Now this isn't an argument that ID is science. That claim doesn't have to be established, though. This case is about whether teaching ID violates the establishment clause. It isn't religion, even if it's also not science, so ID is not constitutionally prohibited.

Unfortunately, in this case, the Supreme Court has given a precedent that lower courts have to follow. They've declared the supernatural to be religion, and Jones does have to abide by that. But he doesn't have to do it by endorsing the argument wholeheartedly. He can resign himself to having to follow their standard. That shows incompetence in judgment if not in carrying out his responsibilities as a lower court judge.

9. There are several other arguments that are so terrible as to be completely embarrassing. The book used in the proposed curriculum is about ID, but because it's a Christian publisher and some of the authors happen also to be creationists it somehow follows that ID is religion. Christian publishers publish lots of things. They publish philosophy books, for instance. One very good one I know of assumes nothing religious at all. At another point he takes it as evidence that ID is religion because Phillip Johnson thinks naturalistic evolution is incompatible with biblical theism. Who doesn't think that?
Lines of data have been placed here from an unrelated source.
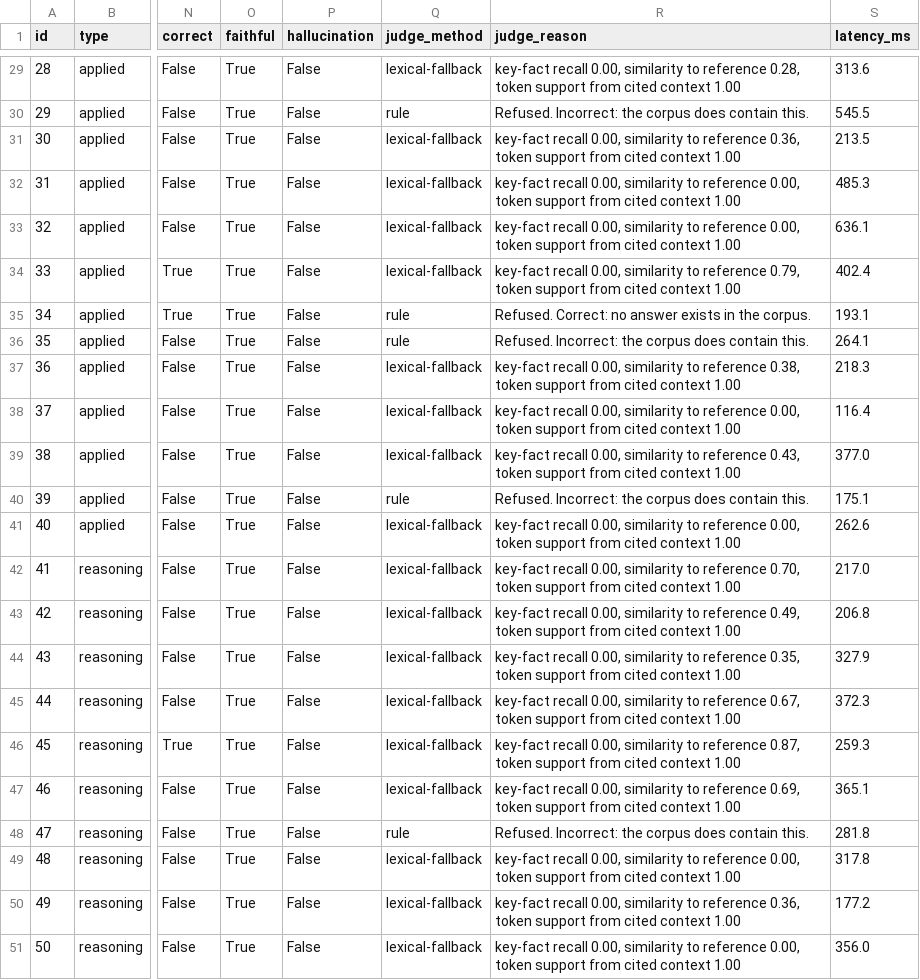
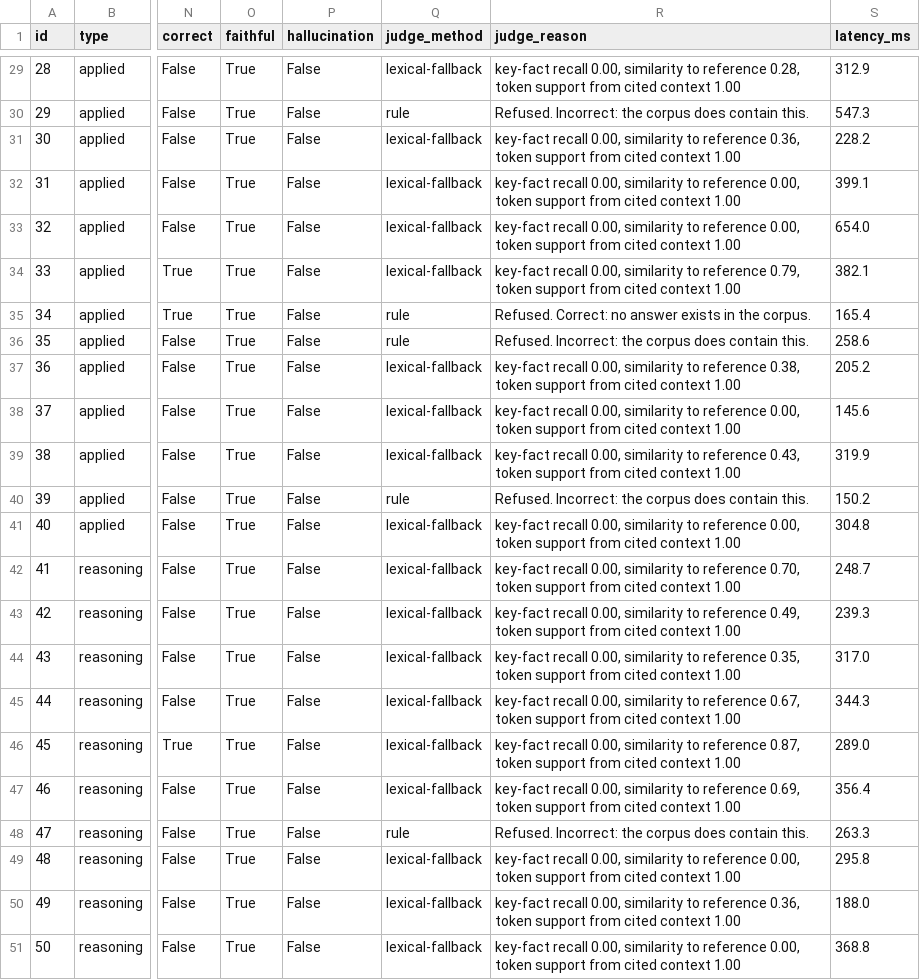
Before and after one commit to Pushkin4000/Aviation-Document_RAG, a CSV file: evaluation_detailed.csv, drawn as a sheet; only a part is shown, gaps mark what is left out; the diff covers the shown part only; the diff names each change by its address in the sheet, - before the commit and + after, or states it on an @@ line.

```diff
--- a/evaluation_detailed.csv
+++ b/evaluation_detailed.csv
-S29 (latency_ms): 313.6
+S29 (latency_ms): 312.9
-S30 (latency_ms): 545.5
+S30 (latency_ms): 547.3
-S31 (latency_ms): 213.5
+S31 (latency_ms): 228.2
-S32 (latency_ms): 485.3
+S32 (latency_ms): 399.1
-S33 (latency_ms): 636.1
+S33 (latency_ms): 654.0
-S34 (latency_ms): 402.4
+S34 (latency_ms): 382.1
-S35 (latency_ms): 193.1
+S35 (latency_ms): 165.4
-S36 (latency_ms): 264.1
+S36 (latency_ms): 258.6
-S37 (latency_ms): 218.3
+S37 (latency_ms): 205.2
-S38 (latency_ms): 116.4
+S38 (latency_ms): 145.6
-S39 (latency_ms): 377.0
+S39 (latency_ms): 319.9
-S40 (latency_ms): 175.1
+S40 (latency_ms): 150.2
-S41 (latency_ms): 262.6
+S41 (latency_ms): 304.8
-S42 (latency_ms): 217.0
+S42 (latency_ms): 248.7
-S43 (latency_ms): 206.8
+S43 (latency_ms): 239.3
-S44 (latency_ms): 327.9
+S44 (latency_ms): 317.0
-S45 (latency_ms): 372.3
+S45 (latency_ms): 344.3
-S46 (latency_ms): 259.3
+S46 (latency_ms): 289.0
-S47 (latency_ms): 365.1
+S47 (latency_ms): 356.4
-S48 (latency_ms): 281.8
+S48 (latency_ms): 263.3
-S49 (latency_ms): 317.8
+S49 (latency_ms): 295.8
-S50 (latency_ms): 177.2
+S50 (latency_ms): 188.0
-S51 (latency_ms): 356.0
+S51 (latency_ms): 368.8
```
Also changed, not shown: 27 edited cells elsewhere in this file, 2 other files.
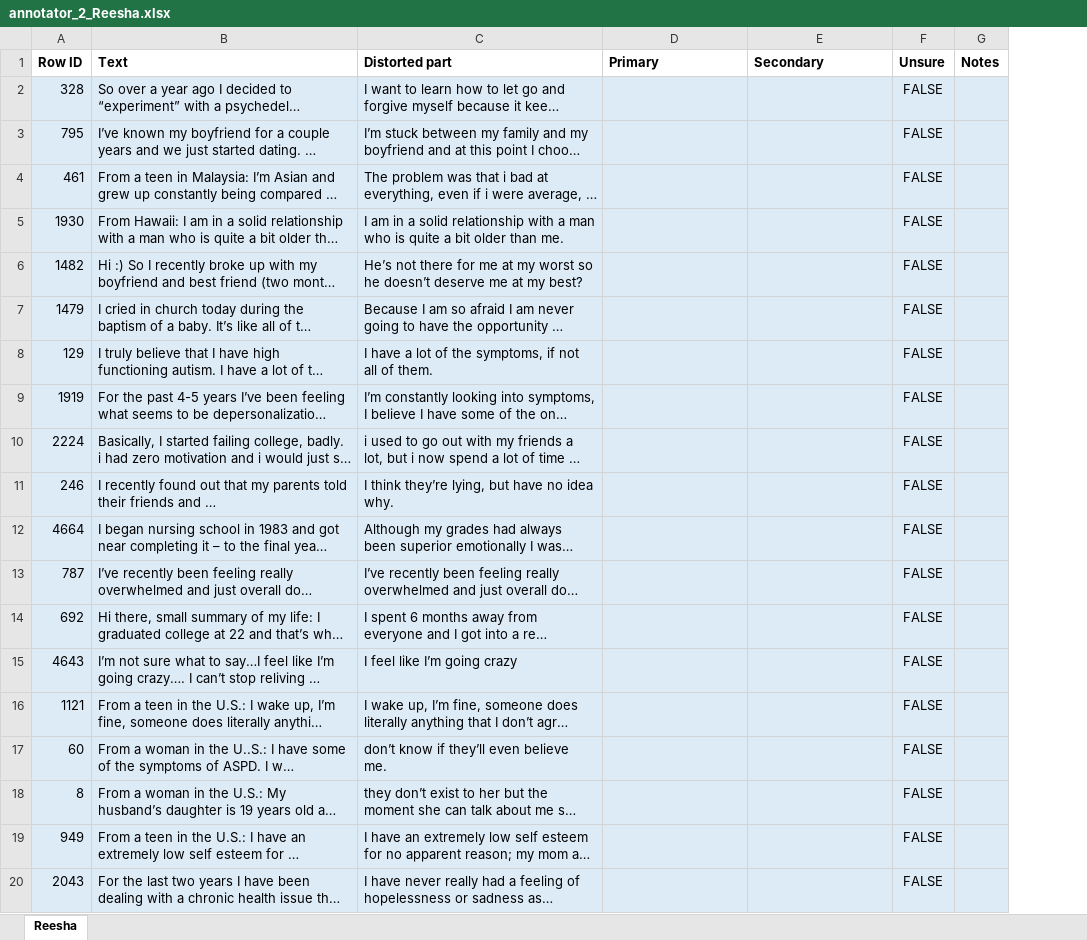
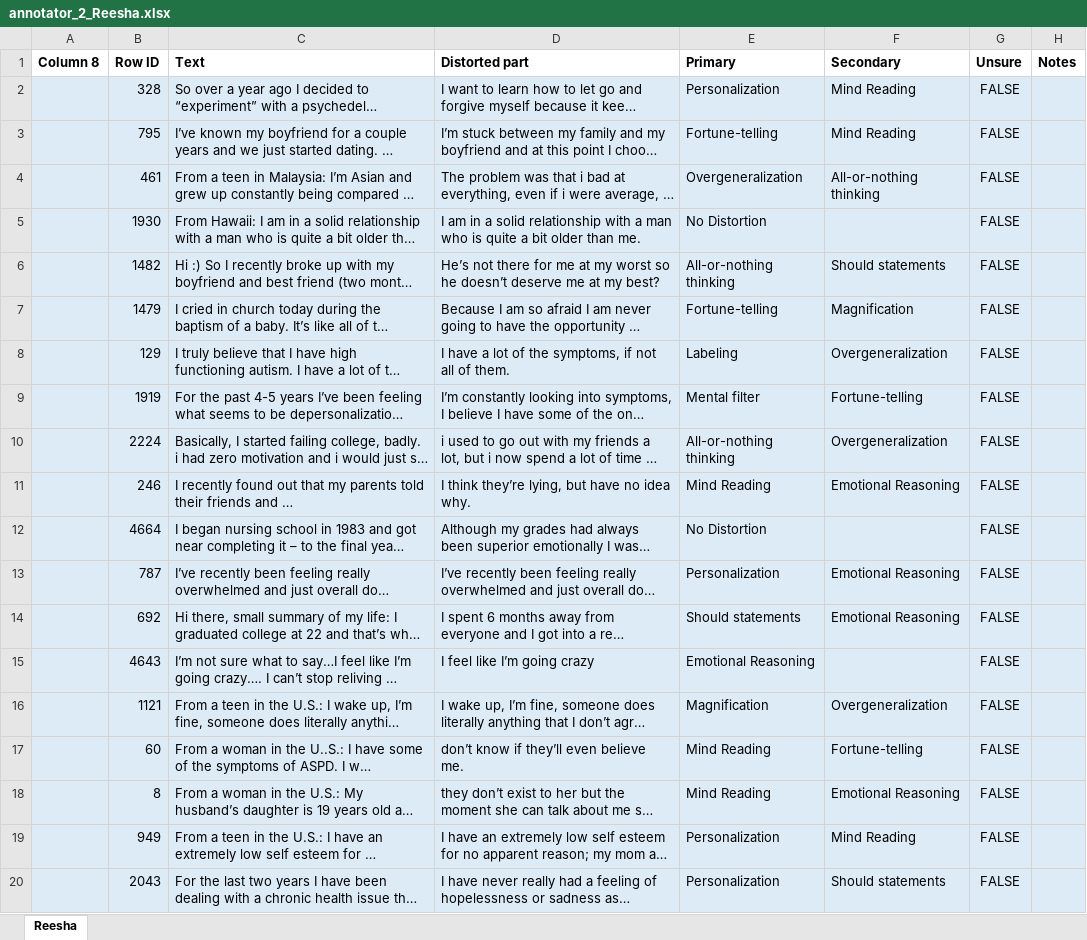
Before and after one commit to lumia-Qcode/EmpowerLens, an Excel workbook: reannotation_2026-09-27/outputs/relabel/annotator_2_Reesha.xlsx, sheet Reesha, drawn as a sheet; only a part is shown; long unchanged cells end in …; values as stored, in another font and other column widths than the file's, no borders; charts and pictures and conditional formats and table styles not drawn; addresses are those after the commit; the diff covers the shown part only; the diff names each change by its address in the sheet, - before the commit and + after, or states it on an @@ line.

```diff
--- a/reannotation_2026-09-27/outputs/relabel/annotator_2_Reesha.xlsx (sheet Reesha)
+++ b/reannotation_2026-09-27/outputs/relabel/annotator_2_Reesha.xlsx (sheet Reesha)
+column A (Column 8), empty
-E2 (Primary): (empty)
+E2 (Primary): Personalization
-F2:F3 (Secondary): (empty)
+F2:F3 (Secondary): Mind Reading
-E3 (Primary): (empty)
+E3 (Primary): Fortune-telling
-E4 (Primary): (empty)
+E4 (Primary): Overgeneralization
-F4 (Secondary): (empty)
+F4 (Secondary): All-or-nothing thinking
-E5 (Primary): (empty)
+E5 (Primary): No Distortion
-E6 (Primary): (empty)
+E6 (Primary): All-or-nothing thinking
-F6 (Secondary): (empty)
+F6 (Secondary): Should statements
-E7 (Primary): (empty)
+E7 (Primary): Fortune-telling
-F7 (Secondary): (empty)
+F7 (Secondary): Magnification
-E8 (Primary): (empty)
+E8 (Primary): Labeling
-F8 (Secondary): (empty)
+F8 (Secondary): Overgeneralization
-E9 (Primary): (empty)
+E9 (Primary): Mental filter
-F9 (Secondary): (empty)
+F9 (Secondary): Fortune-telling
-E10 (Primary): (empty)
+E10 (Primary): All-or-nothing thinking
-F10 (Secondary): (empty)
+F10 (Secondary): Overgeneralization
-E11 (Primary): (empty)
+E11 (Primary): Mind Reading
-F11 (Secondary): (empty)
+F11 (Secondary): Emotional Reasoning
-E12 (Primary): (empty)
+E12 (Primary): No Distortion
-E13 (Primary): (empty)
+E13 (Primary): Personalization
-F13:F14 (Secondary): (empty)
+F13:F14 (Secondary): Emotional Reasoning
-E14 (Primary): (empty)
+E14 (Primary): Should statements
-E15 (Primary): (empty)
+E15 (Primary): Emotional Reasoning
-E16 (Primary): (empty)
+E16 (Primary): Magnification
-F16 (Secondary): (empty)
+F16 (Secondary): Overgeneralization
-E17:E18 (Primary): (empty)
+E17:E18 (Primary): Mind Reading
-F17 (Secondary): (empty)
+F17 (Secondary): Fortune-telling
-F18 (Secondary): (empty)
+F18 (Secondary): Emotional Reasoning
-E19:E20 (Primary): (empty)
+E19:E20 (Primary): Personalization
-F19 (Secondary): (empty)
+F19 (Secondary): Mind Reading
-F20 (Secondary): (empty)
+F20 (Secondary): Should statements
```
Also changed, not shown: 548 edited cells and cell formats elsewhere in this sheet, charts or pictures, reannotation_2026-09-27/outputs/relabel/annotator_1_Laiba.xlsx, reannotation_2026-09-27/outputs/relabel/annotator_3_Hurema.xlsx, 2 other files.
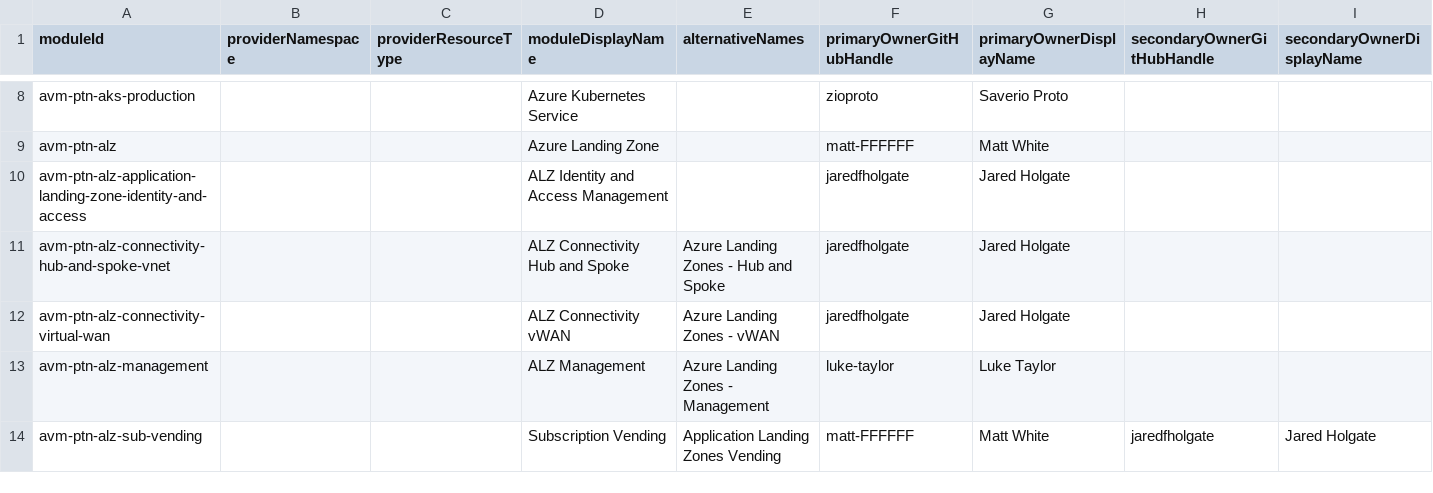
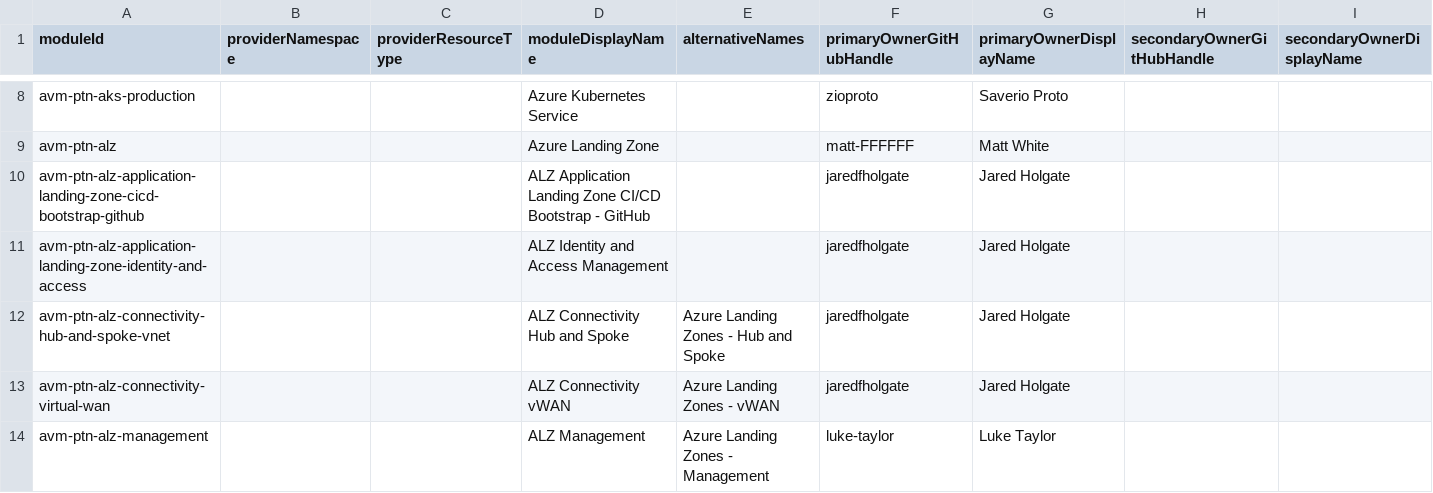
Before and after one commit to Azure/avm-terraform-governance, a CSV file: tf-repo-mgmt/repository-meta-data/meta-data.csv, drawn as a sheet; only a part is shown, gaps mark what is left out; the shorter side is filled out with more unchanged rows.

Commit message:
chore: add avm-ptn-alz-application-landing-zone-cicd-bootstrap-github metadata

```diff
--- a/tf-repo-mgmt/repository-meta-data/meta-data.csv
+++ b/tf-repo-mgmt/repository-meta-data/meta-data.csv
@@ -9,2 +9,3 @@ avm-ptn-aks-production,,,Azure Kubernetes Service,,zioproto,Saverio Proto,,
 avm-ptn-alz,,,Azure Landing Zone,,matt-FFFFFF,Matt White,,
+avm-ptn-alz-application-landing-zone-cicd-bootstrap-github,,,ALZ Application Landing Zone CI/CD Bootstrap - GitHub,,jaredfholgate,Jared Holgate,,
 avm-ptn-alz-application-landing-zone-identity-and-access,,,ALZ Identity and Access Management,,jaredfholgate,Jared Holgate,,
```
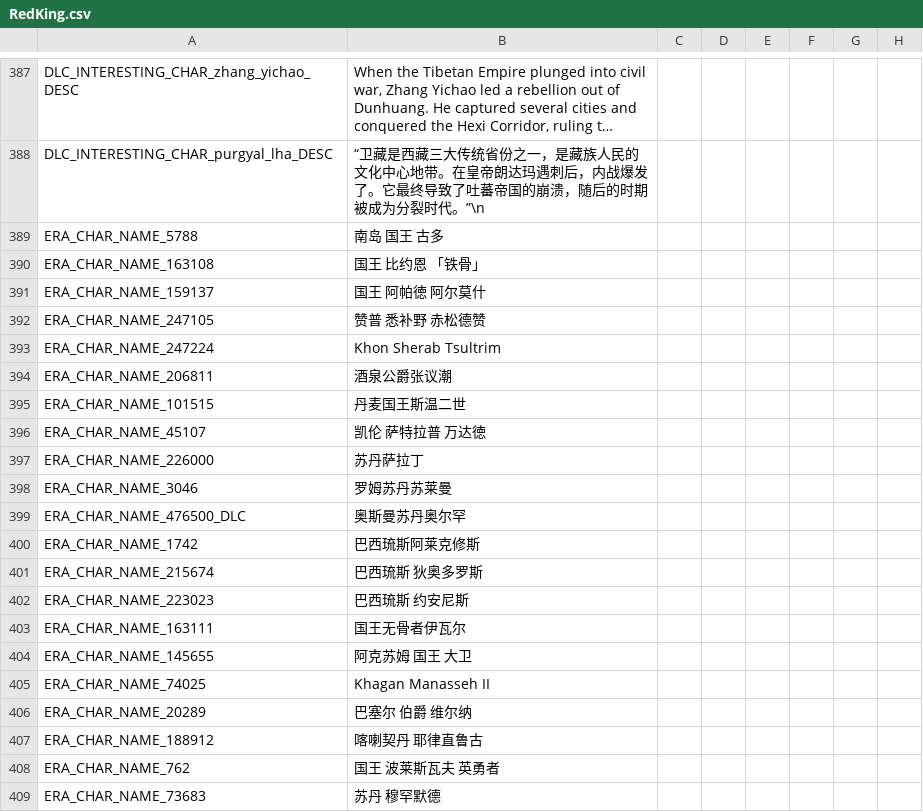
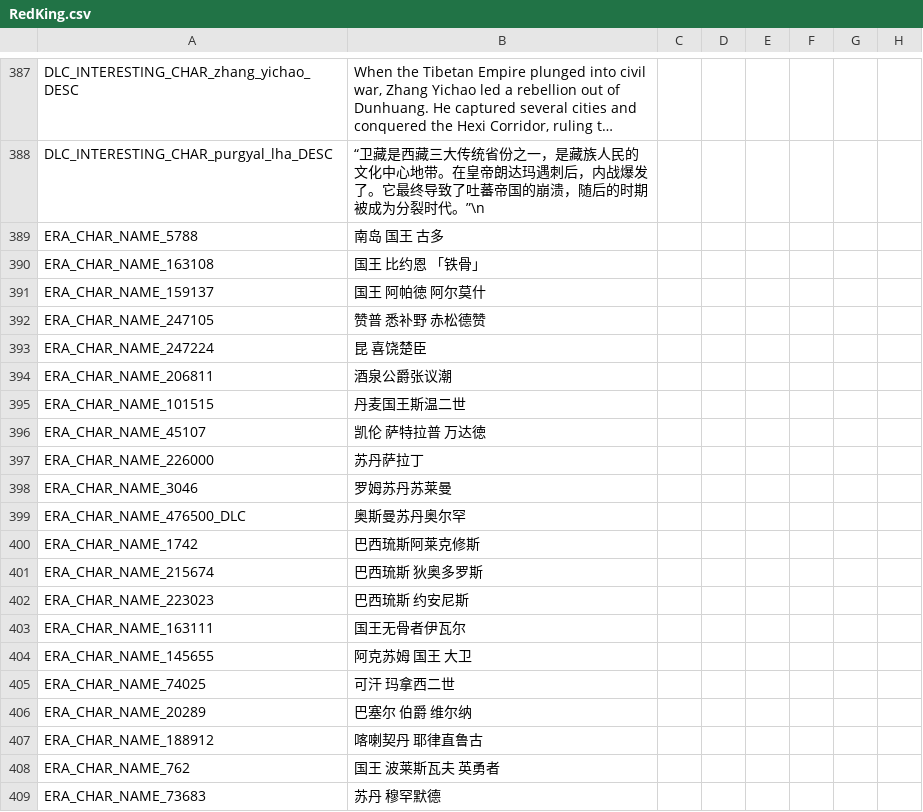
Before and after one commit to paratranz/CK2-Chinese-Localisation, a CSV file: localisation/RedKing.csv, drawn as a sheet; only a part is shown, gaps mark what is left out; long unchanged cells end in …; the diff covers the shown part only; the diff names each change by its address in the sheet, - before the commit and + after, or states it on an @@ line.

```diff
--- a/localisation/RedKing.csv
+++ b/localisation/RedKing.csv
-B393: Khon Sherab Tsultrim
+B393: 昆 喜饶楚臣
-B405: Khagan Manasseh II
+B405: 可汗 玛拿西二世
```
Also changed, not shown: 13 edited cells elsewhere in this file, localisation/India.csv.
The funniest is Jones's observation that some ID authors find an ID argument in the Bible. Yes, but there are also love poetry, funeral dirges, simple historical accounts, court records of political rulers, letters to friends, battle chronicles, victory songs, wise advice, stories with a moral, and even an account of primitive genetic engineering. Does Jones think things of those categories are always going to be religious just because there are examples of them in the Bible? There goes genetics in the science classroom, and history and literature are also establishments of religion by his criterion.

10. He argues from a particular book, authored by young-earth creationists that was later edited by the publisher to reflect a more general ID argument not requiring belief in YEC, to the conclusion that this particular book, as it currently stands, is religious. If he's confusing motivation with conclusion, I've already pointed out that error. It's clearly religious in motivation, but that's not sufficient. If he's not making that error, then he's confusing a former version of the book, one not published, with a current one, the one that would have been used in the classroom. Clearly the book kids would have had to read is the one that counts, not some earlier version that had things in it that are inappropriate. So why is the earlier one relevant?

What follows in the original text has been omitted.